Best answer: Try starting here, here, here, or here.
posted by proj at 8:22 AM on April 24, 2009 [1 favorite]

Response by poster: arrrgh... not sure how I missed them all! My search competences should also be ameliorated. Some good ones there. If you have any tips that are specific to the comp. exam study keep them coming!
posted by ddaavviidd at 8:27 AM on April 24, 2009

I didn't go to all those links. For papers, I like to take notes in the margins or on a separate sheet of paper and staple the paper to the back of the paper. Then I write a few key points on a post-it and stick it on the front of the paper. You can put them all in a binder together in a somewhat organized fashion.
posted by sickinthehead at 8:42 AM on April 24, 2009

Best answer: In my field, almost everything I'd want to read is available as a PDF — but then, we put a lot more weight on journal articles, and a lot less on books, so it might be different in your neck of the woods. If you can get the stuff you need in PDF form, though, there's a lot to be said for doing it that way.

Here's one reason that stands out: I'm not sure about other OSes these days (i.e. let's not have an OS holy war here), but OS X lets you search within the contents of documents on your hard drive. As far as I can tell, most of the organized note-taking that my classmates do is just for the sake of tracking references and quotations — anything they might conceivably want to refer back to, they need to make a careful note of who said it where, and then file that note away someplace they'll be able to find it. Search makes all that unnecessary. Can't remember whose article had that great quote about the Lebanese guacamole farmers' insurrection of 1847? Go to the Finder and do a search-within-contents for "Lebanon guacamole insurrection."

Of course, you'll want to do some jotting and scribbling still to get your thoughts moving, and maybe write an outline or some such for the paper. But I find that keeping that stuff organized is simple — one text file for jotting, one for outlining, one for the paper itself, and there you go.
posted by nebulawindphone at 9:42 AM on April 24, 2009 [1 favorite]

Honestly, I found that I didn't really use my notes at all when taking the comps. If you need the notes to help process the information, great, otherwise, I'd probably limit it to just referencing, e.g., "book X suggests Y and has problems Z, ZZ, and ZZZ."
posted by paultopia at 10:43 AM on April 24, 2009

Best answer: Okay, there is one thing that absolutely made the difference for me, when I took my comps. It not only helped me study the material, but it also helped me be perfectly prepared during the test itself.

I made a list of quotes from each book/article that were central the the piece's main point. You know, the thesis statement, or the perfect sentence or two that expressed the main gist of their evidence, etc. I'd have about a page or two of these key quotes for each piece.

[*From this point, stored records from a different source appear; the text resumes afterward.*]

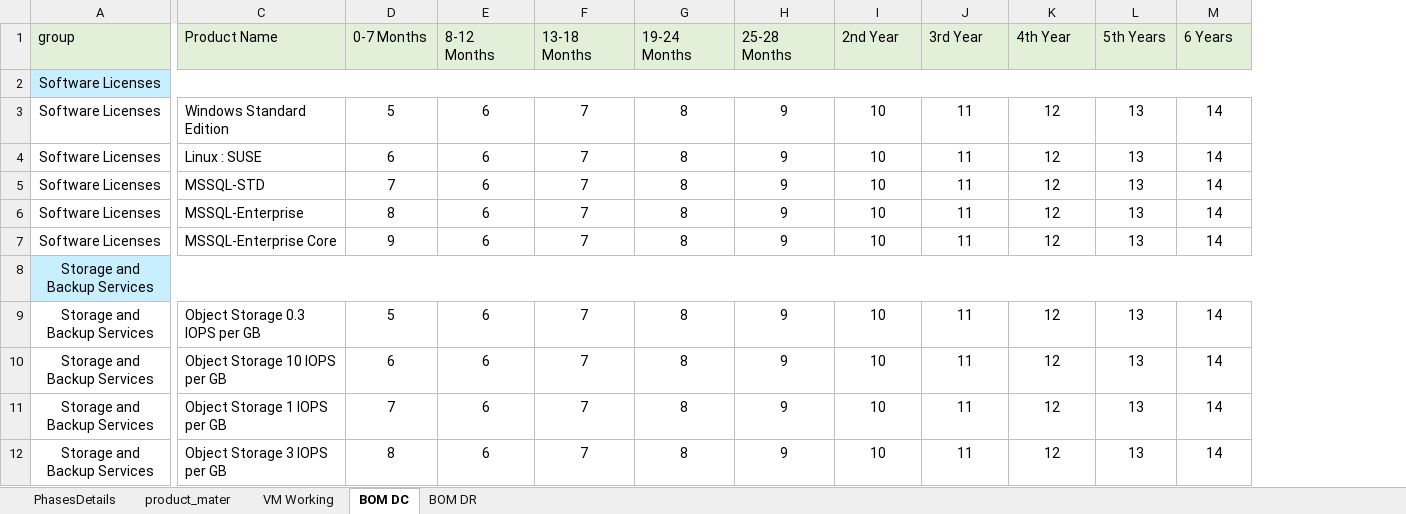
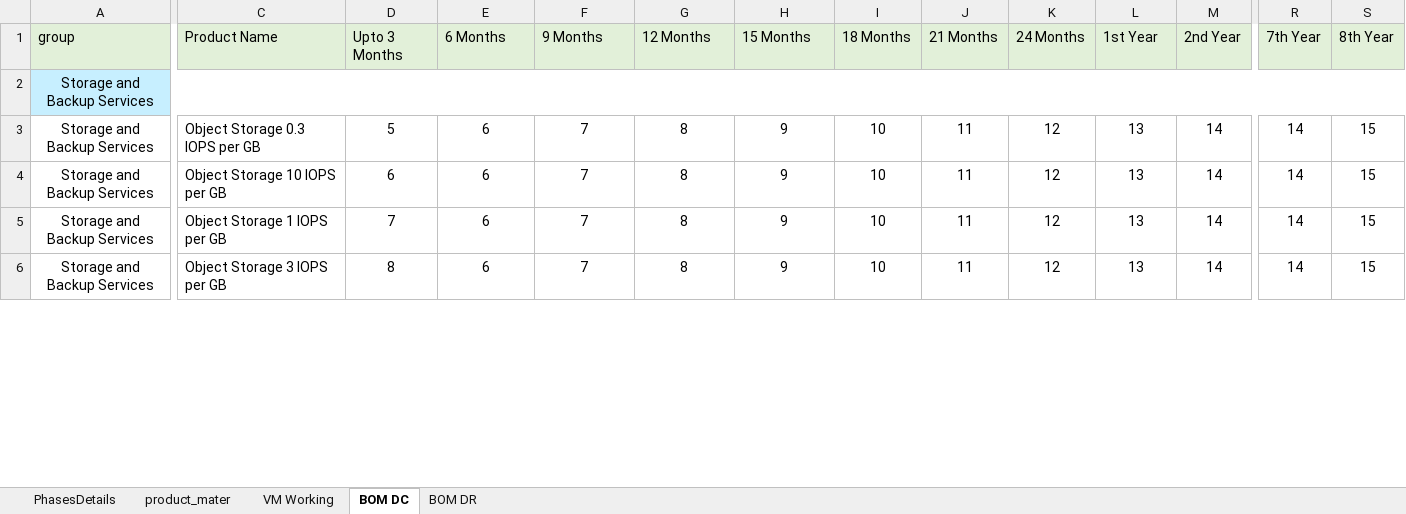
Before and after one commit to 01Pratham/excel_to_crm, an Excel workbook: readExcel/template.xlsx, sheet BOM DC, drawn as a sheet; only a part is shown, gaps mark what is left out; values as stored, in another font and other column widths than the file's, no borders; removed rows and columns are numbered as before the commit, all else as after; rows hold the shown columns only; the diff covers the shown part only; the diff names each change by its address in the sheet, - before the commit and + after, or states it on an @@ line.

```diff
--- a/readExcel/template.xlsx (sheet BOM DC)
+++ b/readExcel/template.xlsx (sheet BOM DC)
+column R (7th Year), rows 3-6: all 14
+column S (8th Year), rows 3-6: all 15
-D1: 0-7 Months
+D1: Upto 3 Months
-E1: 8-12 Months
+E1: 6 Months
-F1: 13-18 Months
+F1: 9 Months
-G1: 19-24 Months
+G1: 12 Months
-H1: 25-28 Months
+H1: 15 Months
-I1: 2nd Year
+I1: 18 Months
-J1: 3rd Year
+J1: 21 Months
-K1: 4th Year
+K1: 24 Months
-L1: 5th Years
+L1: 1st Year
-M1: 6 Years
+M1: 2nd Year
-row 2: Software Licenses
-row 3: Software Licenses | Windows Standard Edition | 5 | 6 | 7 | 8 | 9 | 10 | 11 | 12 | 13 | 14
-row 4: Software Licenses | Linux : SUSE | 6 | 6 | 7 | 8 | 9 | 10 | 11 | 12 | 13 | 14
-row 5: Software Licenses | MSSQL-STD | 7 | 6 | 7 | 8 | 9 | 10 | 11 | 12 | 13 | 14
-row 6: Software Licenses | MSSQL-Enterprise | 8 | 6 | 7 | 8 | 9 | 10 | 11 | 12 | 13 | 14
-row 7: Software Licenses | MSSQL-Enterprise Core | 9 | 6 | 7 | 8 | 9 | 10 | 11 | 12 | 13 | 14
```
Also changed, not shown: 4 edited cells elsewhere in this sheet, sheet product_mater, sheet VM Working, sheet PhasesDetails, formulas that keep their value, uploads/temp_uploaded_file.xlsx, 3 other files.
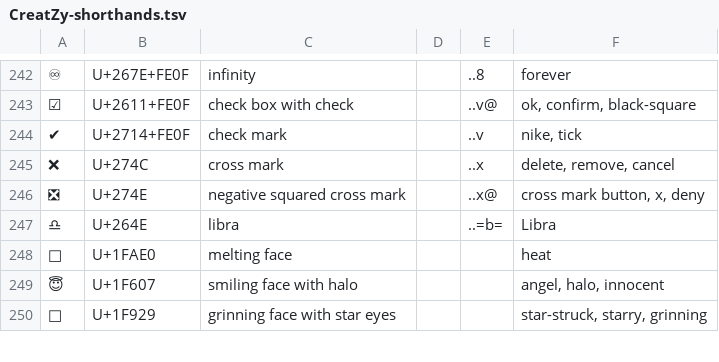
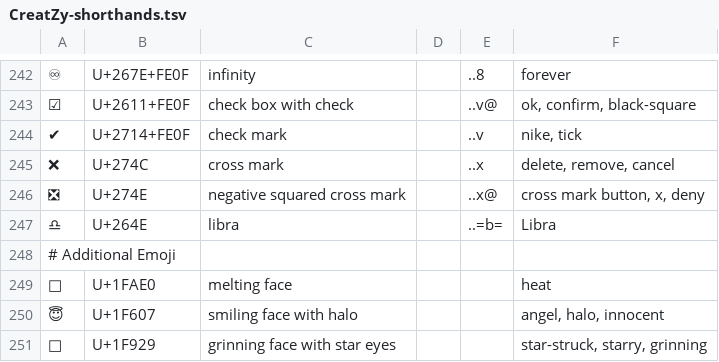
Before and after one commit to bixycler/UniinfoNotes, a TSV file: assets/GUI/shorthands/CreatZy-shorthands.tsv, drawn as a sheet; only a part is shown, gaps mark what is left out; the diff names each change by its address in the sheet, - before the commit and + after, or states it on an @@ line.

```diff
--- a/assets/GUI/shorthands/CreatZy-shorthands.tsv
+++ b/assets/GUI/shorthands/CreatZy-shorthands.tsv
+row 248: # Additional Emoji
```
Also changed, not shown: 2 other files.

There were several reasons why this was so helpful. First, going through and figuring out which quotes would be the most helpful to me was a great way to really get comfortable with the material. Second, it meant that, as soon as I read the questions on the exam and started to panic because they were so complicated, I could easily go through my Pages of Notes and separate out the ones that related to the question -- it definitely helped keep the panic at bay and organize my thoughts. Third, it meant that, right at my fingertips, I had any of the main quotes I'd possibly want to use to help form my answer.

I'm assuming, of course, that you'll be able to look at notes during your exam.
posted by Ms. Saint at 10:46 AM on April 24, 2009 [1 favorite]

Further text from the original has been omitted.